-- Opening Marker --

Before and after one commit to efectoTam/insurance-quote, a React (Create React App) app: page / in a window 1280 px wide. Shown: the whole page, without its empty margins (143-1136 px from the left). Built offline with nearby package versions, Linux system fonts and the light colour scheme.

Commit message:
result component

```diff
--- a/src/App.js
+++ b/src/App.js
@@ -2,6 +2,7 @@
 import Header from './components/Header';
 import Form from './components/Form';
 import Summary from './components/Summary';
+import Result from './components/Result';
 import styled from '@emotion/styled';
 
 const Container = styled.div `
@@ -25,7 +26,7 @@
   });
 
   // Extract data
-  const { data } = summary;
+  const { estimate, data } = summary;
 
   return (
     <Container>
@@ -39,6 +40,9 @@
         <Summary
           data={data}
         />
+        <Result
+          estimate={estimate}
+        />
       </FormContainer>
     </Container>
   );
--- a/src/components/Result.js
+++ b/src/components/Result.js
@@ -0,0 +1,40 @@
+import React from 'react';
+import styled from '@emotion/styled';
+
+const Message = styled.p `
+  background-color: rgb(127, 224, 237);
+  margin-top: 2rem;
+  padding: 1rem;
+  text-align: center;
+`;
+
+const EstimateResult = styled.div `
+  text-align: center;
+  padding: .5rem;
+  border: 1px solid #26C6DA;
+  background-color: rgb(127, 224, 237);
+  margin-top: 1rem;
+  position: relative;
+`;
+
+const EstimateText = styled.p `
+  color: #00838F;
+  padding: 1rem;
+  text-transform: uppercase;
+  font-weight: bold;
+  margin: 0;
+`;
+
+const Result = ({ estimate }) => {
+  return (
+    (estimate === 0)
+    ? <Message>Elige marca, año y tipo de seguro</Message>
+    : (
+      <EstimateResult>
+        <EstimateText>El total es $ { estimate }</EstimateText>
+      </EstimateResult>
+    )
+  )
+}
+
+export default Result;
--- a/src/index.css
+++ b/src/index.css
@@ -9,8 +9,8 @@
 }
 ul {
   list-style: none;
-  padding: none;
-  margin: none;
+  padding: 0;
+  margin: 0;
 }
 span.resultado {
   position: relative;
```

-- Closing Marker --

BRIEF:
Give nothing except how many lines of the records include "data".

REPLY TO THE TASK:
4